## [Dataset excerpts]
::::

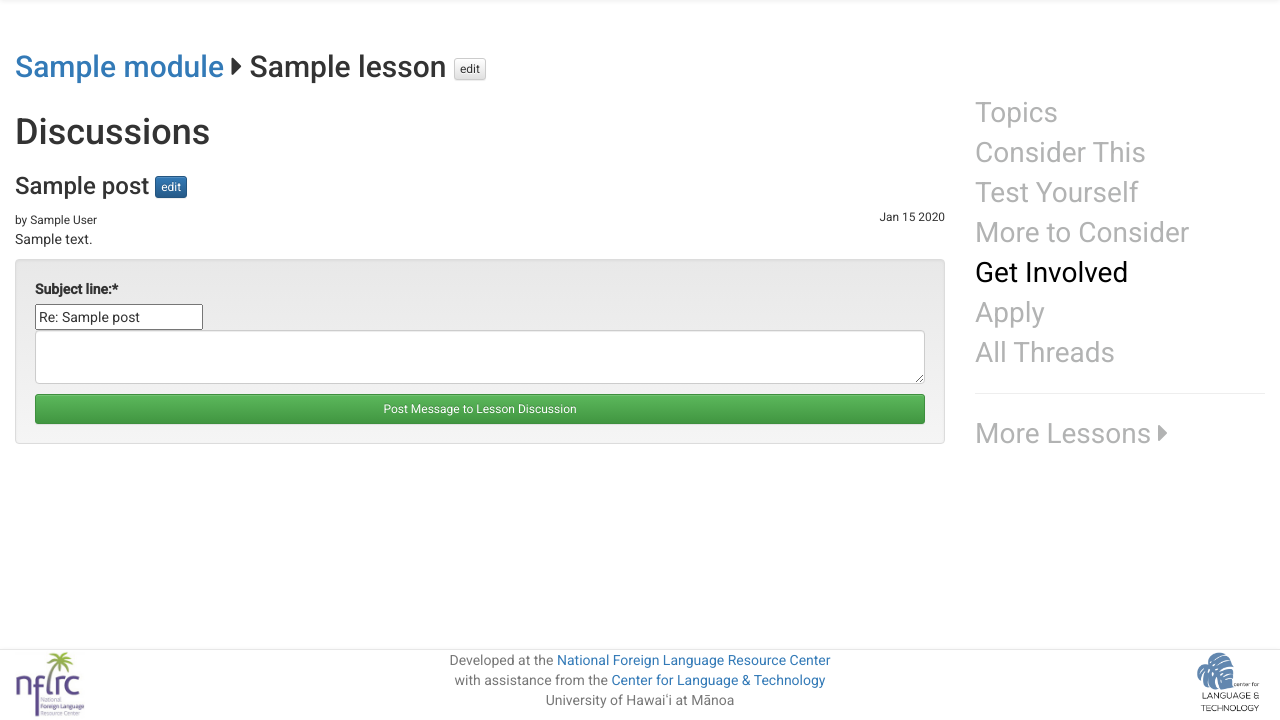
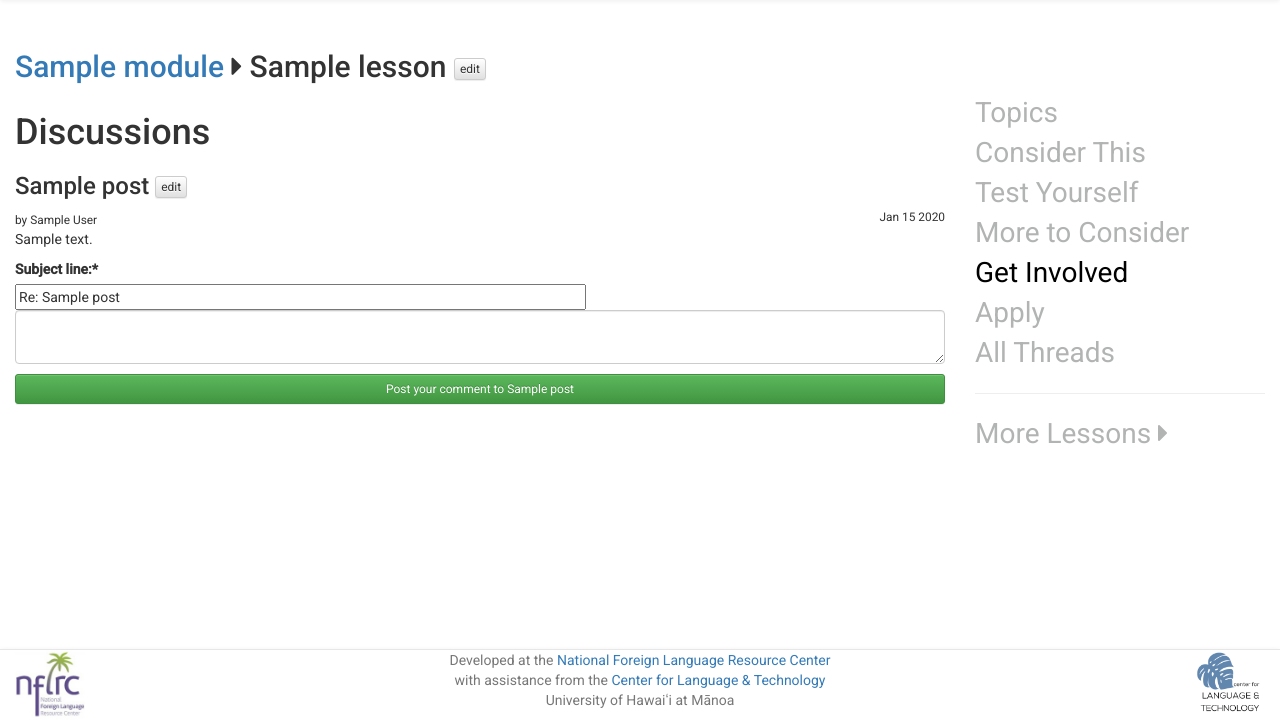
Before and after one commit to richmedina/nflrc-blwl-dev, a Django app: page /discussions/1/ in a window 1280 px wide. Shown: the part 80-800 px from the top of the page. Run offline with Django 3.2, Linux system fonts and the light colour scheme; a user stored in the database is signed in; data comes from the database, SQL or seed files in the repository; tables that the repository leaves empty hold one stand-in row (values such as "Sample post"); parts of the project's set-up code (start-up, migrations or seed data) failed here and were passed over; some libraries are stand-ins or nearby versions.

Commit message:
discussion look and feel and other ui adjustments

```diff
--- a/core/forms.py
+++ b/core/forms.py
@@ -9,6 +9,6 @@ class HonorCodeForm(ModelForm):
     class Meta:
     	model = Whitelist
     	fields = ['honor_agreement']
-    	labels = {
+        labels = {
             'honor_agreement': _('I have read, acknowledge, and agree to the above statements'),
         }
--- a/discussions/forms.py
+++ b/discussions/forms.py
@@ -21,6 +21,7 @@ class PostReplyForm(forms.ModelForm):
         fields = ['subject', 'text', 'creator', 'parent_post']
         widgets = {
             'text': forms.Textarea(attrs={'rows': 2, 'cols': '100%', 'class': 'form-control discussion-editor'}),
+            'subject': forms.TextInput(attrs={'size': '75%'}),
             'creator': forms.HiddenInput(),
             'parent_post': forms.HiddenInput(),
         }
@@ -31,7 +32,7 @@ class PostSubthreadReplyForm(forms.ModelForm):
         model = Post
         fields = ['subject', 'text', 'creator', 'parent_post']
         widgets = {
-            'text': forms.Textarea(attrs={'rows': 2, 'cols': '80', 'class': 'form-control '}),
+            'text': forms.Textarea(attrs={'rows': 1, 'class': 'form-control '}),
             'subject': forms.HiddenInput(),
             'creator': forms.HiddenInput(),
             'parent_post': forms.HiddenInput(),
--- a/lessons/forms.py
+++ b/lessons/forms.py
@@ -81,8 +81,8 @@ class PbllPageUpdateForm(forms.ModelForm):
         model = PbllPage
         fields = ['title', 'content']
         labels = {
-            'title': 'Editing a PBLL basic page:'
+            'title': 'Page title:'
         }
         widgets = {
-            'text': forms.Textarea(attrs={'rows': 25, 'cols': 80, 'class': 'form-control content-editor'}),
+            'content': forms.Textarea(attrs={'rows': 25, 'cols': 80, 'class': 'form-control content-editor'}),
         }
--- a/quiz/templates/question.html
+++ b/quiz/templates/question.html
@@ -14,7 +14,7 @@
 		<a href="{{ lesson.module.get_absolute_url }}">{{ lesson.module }}</a> <i class="fa fa-caret-right"></i>
 		{{ lesson }}
 		{% if user.is_staff %}
-			<a href="{% url 'lesson_edit' lesson.slug %}" class="btn btn-default btn-xs">edit</a>
+			<a href="{% url 'lesson_edit' lesson.slug %}" class="btn btn-default btn-xs"><i class="fa fa-pencil"></i></a>
 		{% endif %}
    	</h2>
    </div>
--- a/quiz/templates/result.html
+++ b/quiz/templates/result.html
@@ -8,7 +8,7 @@
     <div class="col-md-12">
       <h2>
           <a href="{{ lesson.module.get_absolute_url }}">{{ lesson.module }}</a> <i class="fa fa-caret-right"></i>
-          {{ lesson }} {% if user.is_staff %}<a href="{% url 'lesson_edit' lesson.slug %}" class="btn btn-default btn-xs">edit</a>{% endif %}
+          {{ lesson }} {% if user.is_staff %}<a href="{% url 'lesson_edit' lesson.slug %}" class="btn btn-default btn-xs"><i class="fa fa-pencil"></i></a>{% endif %}
       </h2>
     </div>
     {% if not lesson.active and not user.is_staff %}
--- a/templates/discussions.html
+++ b/templates/discussions.html
@@ -20,7 +20,7 @@
 		<h1>Discussions</h1>
 	<!-- thread header -->
 		<h3>{{ thread.subject }}
-			{% if user.is_staff or user == thread.creator %}<a href="{% url 'edit_post' thread.id %}" class="btn btn-primary btn-xs">edit</a>{% endif %}
+			{% if user.is_staff or user == thread.creator %}<a href="{% url 'edit_post' thread.id %}" class="btn btn-default btn-xs">edit</a>{% endif %}
 		</h3>
 		<small>by {{ thread.creator.first_name }} {{ thread.creator.last_name }}</small>
 		<small style="float: right">{{ thread.modified|date:"M j Y" }}</small>
@@ -28,15 +28,11 @@
 	    <p>{{ thread.text  | safe }}</p>
 
 	<!-- thread post form -->
-	    <div class="well">
+	    <div class="">
 	        <form id="{{thread.id}}-postform" class="postform" action="{% url 'create_post'%}" method="post" data-reply_target="{{thread.id}}-replies">{% csrf_token %}
-
 	            {{ postform|crispy }}
 	            <p></p>
-
-	            <div style="text-align: right"><input id="post_submit_btn" type="submit" class="btn btn-success btn-sm btn-block" value="Post Message to Lesson Discussion"/></div>
-
-
+	            <input id="post_submit_btn" type="submit" class="btn btn-success btn-sm btn-block" value="Post your comment to {{thread.subject}}"/>
 	        </form>
 	    </div>
 
@@ -45,9 +41,11 @@
 
 
 	    {% for j in replies  %}
-		    <div id="post_{{j.0.id}}" class="" style="margin-left: 30px; {% if j.0 in new_replies %} background-color: #FFCC99 {% endif %}">
+    	<p style="margin-top: 5px; border-top: 5px solid #ddd;">&nbsp;</p>
+	    <div id="post_{{j.0.id}}" class="" style="{% if j.0 in new_replies %} background-color: #FFCC99 {% endif %}">
 	    	<dt>
-		    		<h6 style="border-bottom: 2px solid #ddd">
+
+	    		<h6 class="text-muted">
 		    		{% if user.is_staff or user == j.0.creator %}
 			    			<form class="post_delete" method="post" data-reply-target="post_{{j.0.id}}" action="{% url 'delete_post' %}">{% csrf_token %}
 			    				<input type="hidden" name="post" value="{{ j.0.id }}"/>
@@ -55,65 +53,50 @@
 			    			</form>
 		    		{% endif %}
 		    		{{ j.0.modified|date:"M j Y" }}
-		    			<small> by {% if user == j.0.creator %}me{% else %}{{ j.0.creator.first_name }} {{ j.0.creator.last_name }} {% endif %}</small>
+	    			by {% if user == j.0.creator %}me{% else %}{{ j.0.creator.first_name }} {{ j.0.creator.last_name }} {% endif %}
 	    			{% if user.is_staff or user == j.0.creator %} <a href="{% url 'edit_post' j.0.id %}" class=" btn btn-xs">edit</a> {% endif %}
 	    		</h6>
 
 	    		<p class="clearfix">
 	    			{{ j.0.subject }}
 	    		</p>
-
-
 	    	</dt>
-		    	<dd class="" style="border-bottom: 1px solid #ddd; background: white">{{ j.0.text | safe }}</dd>
-
+	    	<dd>{{ j.0.text | safe }}</dd>
     		<p></p>
 
 <!-- subthread replies -->
+    		<div>
 
-	    		<div>
 <!-- display subreply form if current reply is not grandchild of thread -->
     			{% if not j.0.parent.parent %}
 					<form id="{{j.0.id}}-postform" class="postform" style="margin-left: 30px;" action="{% url 'create_post'%}" method="post" data-reply_target="{{j.0.id}}-replies">{% csrf_token %}
-
 						<h6><input id="post_{{j.0.id}}_reply_btn" type="submit" class="" value="reply"/> to {{ j.0.creator }} </h6>
 						{{ j.1|crispy }}
         			</form>
     			{% endif %}
-
-
 <!-- subthread replies -->
 
-	    			<dl id="{{j.0.id}}-replies" class="reply-block" style="margin-left: 30px;">
-	    			<h6>Replies to {{ j.0.subject }} by {{ j.0.creator }} </h6>
+    			<dl id="{{j.0.id}}-replies" class="reply-block" style="margin-left: 30px">
+    			<h5 class="text-muted">Replies to {{ j.0.subject }} by {{ j.0.creator }} </h5>
     			{% for k in j.2  %}
 
-	    				<div id="post_{{k.id}}" class="">
+    				<div id="post_{{k.id}}" style="border-bottom: 1px dotted #ddd;">
 				    	<dt>
-					    		<h6  style="border-bottom: 2px solid #ddd;">
-
-
+				    		<h6 class="text-muted">
 					    		{% if user.is_staff or user == k.creator %}
-
 						    			<form class="post_delete" method="post" data-reply-target="post_{{k.id}}" action="{% url 'delete_post' %}">{% csrf_token %}
 						    				<input type="hidden" name="post" value="{{ k.id }}"/>
 						    				<small><input type="submit" class="btn btn-xs pull-right" title="Delete this post?" value="remove"/></small>
 						    			</form>
-
 		    					{% endif %}
 		    					{{ k.modified|date:"M j Y" }}
-			    					<small> by {% if user == k.creator %}me{% else %}{{ k.creator.first_name }} {{ k.creator.last_name }} {% endif %}</small>
+		    					by {% if user == k.creator %}me{% else %}{{ k.creator.first_name }} {{ k.creator.last_name }} {% endif %}
 	    						{% if user.is_staff or user == k.creator %} <a href="{% url 'edit_post' k.id %}" class="pull btn btn-xs">edit</a> {% endif %}
 		    				</h6>
-
-			    				<p>
-
-
-		    					</p>
 				    	</dt>
-
 				    	<dd>{{ k.text | safe }}</dd>
 			    	</div>
+
 		    	{% endfor %}
     			</dl>
 
--- a/templates/inactive.html
+++ b/templates/inactive.html
@@ -15,7 +15,7 @@
             <h2>
                 {{ pbllpage.title }}
                 {% if user.is_staff %}
-                    <a href="{% url 'pbllpage_edit' slug=pbllpage.slug %}" class=""><small>edit</small></a>
+                    <a href="{% url 'pbllpage_edit' slug=pbllpage.slug %}" class=""><small><i class="fa fa-pencil"></i></small></a>
                 {% endif %}
             </h2>
 
--- a/templates/pbllpage.html
+++ b/templates/pbllpage.html
@@ -5,7 +5,7 @@
 {% block content_container %}
 <div class="col-md-12">
 	<h2>{{ object.title }}
-		{% if user.is_staff %}<a href="{% url 'pbllpage_edit' slug=object.slug %}" class=""><small>edit</small></a>{% endif %}
+		{% if user.is_staff %}<a href="{% url 'pbllpage_edit' slug=object.slug %}" class=""><small><i class="fa fa-pencil"></i></small></a>{% endif %}
 	</h2></div>
 
 <div class="col-md-12">{{ object.content | safe }}</div>
```
Also changed, not shown: lessons/models.py (+0 -7 lines), templates/index.html (+4 -8 lines), templates/lesson.html (+5 -5 lines), templates/module.html (+6 -6 lines). Lines whose indentation alone changed are shown as unchanged.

::::

## [WORK REQUIRED]
Scan the records above. Return every line with "inactive" in it.

## [SOLUTION TO THE PROBLEM]
--- a/templates/inactive.html
+++ b/templates/inactive.html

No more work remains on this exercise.